According to research, loneliness among students at universities is becoming widespread.
In 2018, Katharina Diehl and her colleagues released an article called “Loneliness at Universities: Determinants of emotional and social loneliness among students.”
The article explores the transition between high school and college and how the loneliness levels of students are impacted.
“There are two distinct types of loneliness: a deficiency of close and intimate relationships leading to emotional loneliness and the lack of a network of social relationships leading to social loneliness,” they wrote.
Both types of loneliness can be found in college students, but they must be examined independently because satisfaction in one does not automatically offset the other.
According to “Loneliness at Pandemic U” by Deborah Cohan, “Nationwide, many faculty members have expressed concerns about attempts to lure students and parents who are understandably desperate for some semblance of normalcy and are prey to the promise of what they’ve long hungered and planned for—to have the quintessential campus experience.”
Sarah Mikles, freshman in dietetics, has noticed the college experience has been very different than what she planned for.
“With all of the online classes, you don’t get to know everyone who’s in your class,” she said. “I find it hard in the dorms, too, because there aren’t events and no one leaves their doors open.
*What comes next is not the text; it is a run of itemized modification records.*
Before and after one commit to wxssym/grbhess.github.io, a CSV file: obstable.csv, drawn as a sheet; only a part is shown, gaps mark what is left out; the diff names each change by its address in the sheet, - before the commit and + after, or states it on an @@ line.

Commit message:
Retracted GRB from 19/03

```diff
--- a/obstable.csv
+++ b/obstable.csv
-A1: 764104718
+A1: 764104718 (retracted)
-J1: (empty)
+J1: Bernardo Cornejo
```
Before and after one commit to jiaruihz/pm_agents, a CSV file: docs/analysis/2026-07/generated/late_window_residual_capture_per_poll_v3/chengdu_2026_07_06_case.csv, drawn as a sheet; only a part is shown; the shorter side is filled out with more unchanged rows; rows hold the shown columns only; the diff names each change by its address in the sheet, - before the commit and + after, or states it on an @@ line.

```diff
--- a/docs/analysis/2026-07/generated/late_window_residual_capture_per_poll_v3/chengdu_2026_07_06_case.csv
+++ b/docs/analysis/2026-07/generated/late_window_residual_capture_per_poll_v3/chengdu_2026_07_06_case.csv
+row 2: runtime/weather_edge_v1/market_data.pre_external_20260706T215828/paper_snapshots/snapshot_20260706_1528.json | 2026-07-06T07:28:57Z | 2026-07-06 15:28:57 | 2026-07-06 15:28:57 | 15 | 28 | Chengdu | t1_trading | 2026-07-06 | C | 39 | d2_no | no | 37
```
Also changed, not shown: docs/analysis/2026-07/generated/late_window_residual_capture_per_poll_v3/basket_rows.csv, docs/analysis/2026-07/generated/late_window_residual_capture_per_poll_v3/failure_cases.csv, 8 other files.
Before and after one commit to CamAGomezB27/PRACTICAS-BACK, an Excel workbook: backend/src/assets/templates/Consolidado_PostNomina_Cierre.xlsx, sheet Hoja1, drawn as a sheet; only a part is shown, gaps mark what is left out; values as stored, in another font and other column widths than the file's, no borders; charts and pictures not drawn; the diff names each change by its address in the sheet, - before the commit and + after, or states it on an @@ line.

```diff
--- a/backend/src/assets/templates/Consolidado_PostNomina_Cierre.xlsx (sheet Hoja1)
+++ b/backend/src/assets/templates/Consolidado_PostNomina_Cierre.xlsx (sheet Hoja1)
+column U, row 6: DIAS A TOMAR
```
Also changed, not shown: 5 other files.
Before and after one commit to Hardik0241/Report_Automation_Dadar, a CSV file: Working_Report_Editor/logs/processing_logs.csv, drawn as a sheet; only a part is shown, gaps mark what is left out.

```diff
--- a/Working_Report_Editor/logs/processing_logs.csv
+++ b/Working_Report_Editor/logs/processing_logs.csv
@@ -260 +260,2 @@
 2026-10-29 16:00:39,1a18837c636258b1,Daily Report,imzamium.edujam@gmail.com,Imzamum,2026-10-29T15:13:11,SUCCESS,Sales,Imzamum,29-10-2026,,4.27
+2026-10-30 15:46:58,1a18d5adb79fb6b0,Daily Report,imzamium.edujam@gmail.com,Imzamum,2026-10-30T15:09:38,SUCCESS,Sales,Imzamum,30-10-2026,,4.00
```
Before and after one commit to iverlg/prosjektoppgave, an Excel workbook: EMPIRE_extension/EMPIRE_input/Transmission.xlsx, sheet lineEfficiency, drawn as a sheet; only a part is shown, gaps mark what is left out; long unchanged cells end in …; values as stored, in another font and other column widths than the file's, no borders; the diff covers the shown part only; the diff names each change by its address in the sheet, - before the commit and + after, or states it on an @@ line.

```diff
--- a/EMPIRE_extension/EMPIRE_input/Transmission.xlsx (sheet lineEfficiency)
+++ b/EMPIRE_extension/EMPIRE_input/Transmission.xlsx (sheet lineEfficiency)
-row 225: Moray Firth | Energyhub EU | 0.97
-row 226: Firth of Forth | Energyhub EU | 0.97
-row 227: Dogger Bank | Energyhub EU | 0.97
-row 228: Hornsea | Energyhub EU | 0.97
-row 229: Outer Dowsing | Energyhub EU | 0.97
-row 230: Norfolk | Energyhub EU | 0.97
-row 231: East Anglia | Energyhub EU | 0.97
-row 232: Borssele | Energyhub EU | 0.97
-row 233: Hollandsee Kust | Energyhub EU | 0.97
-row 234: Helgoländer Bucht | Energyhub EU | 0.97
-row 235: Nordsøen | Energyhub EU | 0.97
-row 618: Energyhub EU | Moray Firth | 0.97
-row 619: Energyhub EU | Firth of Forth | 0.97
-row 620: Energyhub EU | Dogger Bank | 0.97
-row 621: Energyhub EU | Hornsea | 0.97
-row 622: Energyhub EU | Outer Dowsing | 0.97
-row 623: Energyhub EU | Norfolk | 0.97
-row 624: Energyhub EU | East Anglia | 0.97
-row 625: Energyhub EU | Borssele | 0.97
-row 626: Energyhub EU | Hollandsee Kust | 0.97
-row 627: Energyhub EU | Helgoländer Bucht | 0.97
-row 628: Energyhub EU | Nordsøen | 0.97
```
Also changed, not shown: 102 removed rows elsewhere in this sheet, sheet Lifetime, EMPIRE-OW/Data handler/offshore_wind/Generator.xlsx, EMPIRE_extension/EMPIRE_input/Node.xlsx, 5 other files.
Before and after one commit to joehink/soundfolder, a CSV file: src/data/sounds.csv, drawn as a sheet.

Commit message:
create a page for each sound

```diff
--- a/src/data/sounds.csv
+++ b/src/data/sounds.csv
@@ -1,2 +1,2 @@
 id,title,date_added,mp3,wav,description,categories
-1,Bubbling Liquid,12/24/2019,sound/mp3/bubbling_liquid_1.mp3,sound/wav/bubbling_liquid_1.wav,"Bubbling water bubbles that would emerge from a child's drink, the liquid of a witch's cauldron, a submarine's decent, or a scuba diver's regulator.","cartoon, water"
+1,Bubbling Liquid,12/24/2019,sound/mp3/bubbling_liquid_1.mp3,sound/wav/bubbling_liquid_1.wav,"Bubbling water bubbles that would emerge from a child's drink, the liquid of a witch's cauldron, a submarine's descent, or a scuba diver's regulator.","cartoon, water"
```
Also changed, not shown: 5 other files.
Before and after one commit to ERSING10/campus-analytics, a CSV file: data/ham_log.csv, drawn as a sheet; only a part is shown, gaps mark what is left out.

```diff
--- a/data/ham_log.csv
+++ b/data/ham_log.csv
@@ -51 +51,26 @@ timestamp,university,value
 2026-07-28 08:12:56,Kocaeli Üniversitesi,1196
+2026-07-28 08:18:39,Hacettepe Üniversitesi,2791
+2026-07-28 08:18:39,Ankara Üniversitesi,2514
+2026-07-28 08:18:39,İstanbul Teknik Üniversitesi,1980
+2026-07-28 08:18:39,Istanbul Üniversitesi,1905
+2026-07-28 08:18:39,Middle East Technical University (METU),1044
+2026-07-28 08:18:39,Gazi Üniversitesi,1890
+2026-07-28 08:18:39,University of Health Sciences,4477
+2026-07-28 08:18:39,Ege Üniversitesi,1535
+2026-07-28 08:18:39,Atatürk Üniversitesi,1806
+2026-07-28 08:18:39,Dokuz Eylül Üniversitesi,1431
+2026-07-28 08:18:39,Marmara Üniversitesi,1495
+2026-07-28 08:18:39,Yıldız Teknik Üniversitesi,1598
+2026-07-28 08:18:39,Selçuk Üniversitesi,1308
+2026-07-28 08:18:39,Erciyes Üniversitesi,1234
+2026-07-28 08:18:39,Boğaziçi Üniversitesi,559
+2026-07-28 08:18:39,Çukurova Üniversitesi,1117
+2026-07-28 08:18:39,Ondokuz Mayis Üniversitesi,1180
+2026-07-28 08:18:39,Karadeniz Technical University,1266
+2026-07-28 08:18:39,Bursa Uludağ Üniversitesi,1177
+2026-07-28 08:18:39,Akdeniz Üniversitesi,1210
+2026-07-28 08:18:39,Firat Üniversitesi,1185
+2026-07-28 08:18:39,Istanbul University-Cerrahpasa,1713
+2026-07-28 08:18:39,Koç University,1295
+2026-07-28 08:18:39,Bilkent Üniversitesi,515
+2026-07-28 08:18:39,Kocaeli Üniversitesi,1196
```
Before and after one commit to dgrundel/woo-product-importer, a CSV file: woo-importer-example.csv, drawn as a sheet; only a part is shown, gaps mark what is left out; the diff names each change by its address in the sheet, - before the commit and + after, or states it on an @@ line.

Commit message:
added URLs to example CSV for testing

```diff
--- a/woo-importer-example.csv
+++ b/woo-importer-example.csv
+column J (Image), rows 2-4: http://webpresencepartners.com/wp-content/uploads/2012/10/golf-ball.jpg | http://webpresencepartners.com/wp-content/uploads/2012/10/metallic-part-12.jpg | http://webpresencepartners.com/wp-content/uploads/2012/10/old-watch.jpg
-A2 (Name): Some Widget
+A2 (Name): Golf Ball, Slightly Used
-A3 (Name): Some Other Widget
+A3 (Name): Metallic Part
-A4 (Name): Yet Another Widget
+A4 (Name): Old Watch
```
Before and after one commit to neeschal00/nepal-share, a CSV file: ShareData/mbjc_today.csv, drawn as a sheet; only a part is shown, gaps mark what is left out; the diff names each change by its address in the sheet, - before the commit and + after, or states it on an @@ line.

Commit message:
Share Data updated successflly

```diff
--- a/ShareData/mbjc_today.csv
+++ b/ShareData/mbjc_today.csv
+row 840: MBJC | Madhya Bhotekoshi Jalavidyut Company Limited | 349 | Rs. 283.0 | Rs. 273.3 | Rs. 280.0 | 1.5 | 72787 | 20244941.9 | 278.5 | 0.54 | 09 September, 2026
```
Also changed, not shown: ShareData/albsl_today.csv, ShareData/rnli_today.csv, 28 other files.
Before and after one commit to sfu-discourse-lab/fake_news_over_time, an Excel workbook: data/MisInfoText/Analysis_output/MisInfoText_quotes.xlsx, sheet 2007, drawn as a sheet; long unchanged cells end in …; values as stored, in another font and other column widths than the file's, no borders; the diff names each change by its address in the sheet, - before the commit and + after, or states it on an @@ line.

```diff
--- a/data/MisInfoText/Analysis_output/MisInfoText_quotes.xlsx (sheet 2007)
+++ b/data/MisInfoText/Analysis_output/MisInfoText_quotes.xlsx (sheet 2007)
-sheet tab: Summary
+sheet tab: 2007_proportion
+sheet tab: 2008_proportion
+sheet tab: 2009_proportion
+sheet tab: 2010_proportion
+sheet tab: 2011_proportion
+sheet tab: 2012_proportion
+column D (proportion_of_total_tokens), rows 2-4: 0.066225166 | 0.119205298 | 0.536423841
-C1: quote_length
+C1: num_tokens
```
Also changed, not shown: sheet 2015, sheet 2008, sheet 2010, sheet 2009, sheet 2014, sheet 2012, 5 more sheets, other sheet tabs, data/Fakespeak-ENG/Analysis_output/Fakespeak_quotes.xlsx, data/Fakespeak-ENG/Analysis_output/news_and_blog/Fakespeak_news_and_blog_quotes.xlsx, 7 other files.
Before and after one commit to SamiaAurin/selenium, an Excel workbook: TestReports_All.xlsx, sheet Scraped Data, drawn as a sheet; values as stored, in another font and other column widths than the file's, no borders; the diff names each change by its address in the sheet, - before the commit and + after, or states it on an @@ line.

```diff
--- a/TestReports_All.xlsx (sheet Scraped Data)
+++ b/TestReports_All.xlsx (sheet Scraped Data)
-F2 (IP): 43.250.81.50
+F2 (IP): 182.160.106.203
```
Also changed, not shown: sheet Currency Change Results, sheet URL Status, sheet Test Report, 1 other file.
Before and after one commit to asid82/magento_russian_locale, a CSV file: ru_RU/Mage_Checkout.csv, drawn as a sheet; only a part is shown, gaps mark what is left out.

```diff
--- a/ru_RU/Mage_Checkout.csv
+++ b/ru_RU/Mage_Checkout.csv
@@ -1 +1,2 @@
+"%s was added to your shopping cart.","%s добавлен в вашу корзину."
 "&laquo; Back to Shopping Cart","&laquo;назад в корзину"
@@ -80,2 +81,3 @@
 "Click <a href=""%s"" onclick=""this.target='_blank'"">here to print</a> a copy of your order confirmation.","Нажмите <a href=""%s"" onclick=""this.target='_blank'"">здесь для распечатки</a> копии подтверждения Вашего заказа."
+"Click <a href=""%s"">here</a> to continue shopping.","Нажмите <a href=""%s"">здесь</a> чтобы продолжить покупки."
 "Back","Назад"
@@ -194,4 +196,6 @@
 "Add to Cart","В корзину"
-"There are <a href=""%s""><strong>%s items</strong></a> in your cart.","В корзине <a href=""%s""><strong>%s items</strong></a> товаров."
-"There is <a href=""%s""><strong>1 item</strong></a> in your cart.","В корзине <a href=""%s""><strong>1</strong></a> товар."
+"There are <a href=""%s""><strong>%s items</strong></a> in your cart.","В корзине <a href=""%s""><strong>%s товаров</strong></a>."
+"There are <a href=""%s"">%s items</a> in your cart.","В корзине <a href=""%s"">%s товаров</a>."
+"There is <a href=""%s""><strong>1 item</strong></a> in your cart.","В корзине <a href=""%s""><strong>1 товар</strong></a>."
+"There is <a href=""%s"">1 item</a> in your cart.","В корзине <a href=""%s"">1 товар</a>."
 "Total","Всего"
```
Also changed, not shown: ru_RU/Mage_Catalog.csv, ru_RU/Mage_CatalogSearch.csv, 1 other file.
It’s hard to meet people.”
Cohan echoes this idea in her opinion piece.
“In insisting on trying to reopen, it is colleges that have engineered a certain type of loneliness—one I hope institutions, and those that inhabit them, can eventually bounce back from," she wrote.
There is no question that loneliness is prevalent on campuses across the United States.
According to Diehl, “Loneliness was prevalent in university students, with 32.4 percent feeling moderately lonely and 3.2 percent feeling severely lonely.”
The COVID-19 pandemic has made social loneliness more common on campus with less in-person events and classes. This can contribute to emotional loneliness because it is hard to find people to be vulnerable with.
“My family helped with the emotional loneliness," Mikles said. "I got close with them because of the pandemic, and I was able to confide in them."
Even with a supportive family, Mikles said she still struggled with loneliness throughout the transition from high school to college.
“Losing connections with my friends was really prominent as I left high school,” she said. “It really showed me who my true friends were and who I could emotionally confide in.”
Diehl’s research also showed that long-term loneliness can be detrimental to health.
“[Loneliness] has been associated with a greater risk for all-cause mortality, multimorbidity, depression and suicidal behavior,” they wrote.
Once the COVID-19 pandemic is more controlled, Mikles hopes the loneliness will also get better.
“I’m looking forward to getting out of my room and seeing new faces,” she said. “It’ll be exciting to get some variety and meet new people.”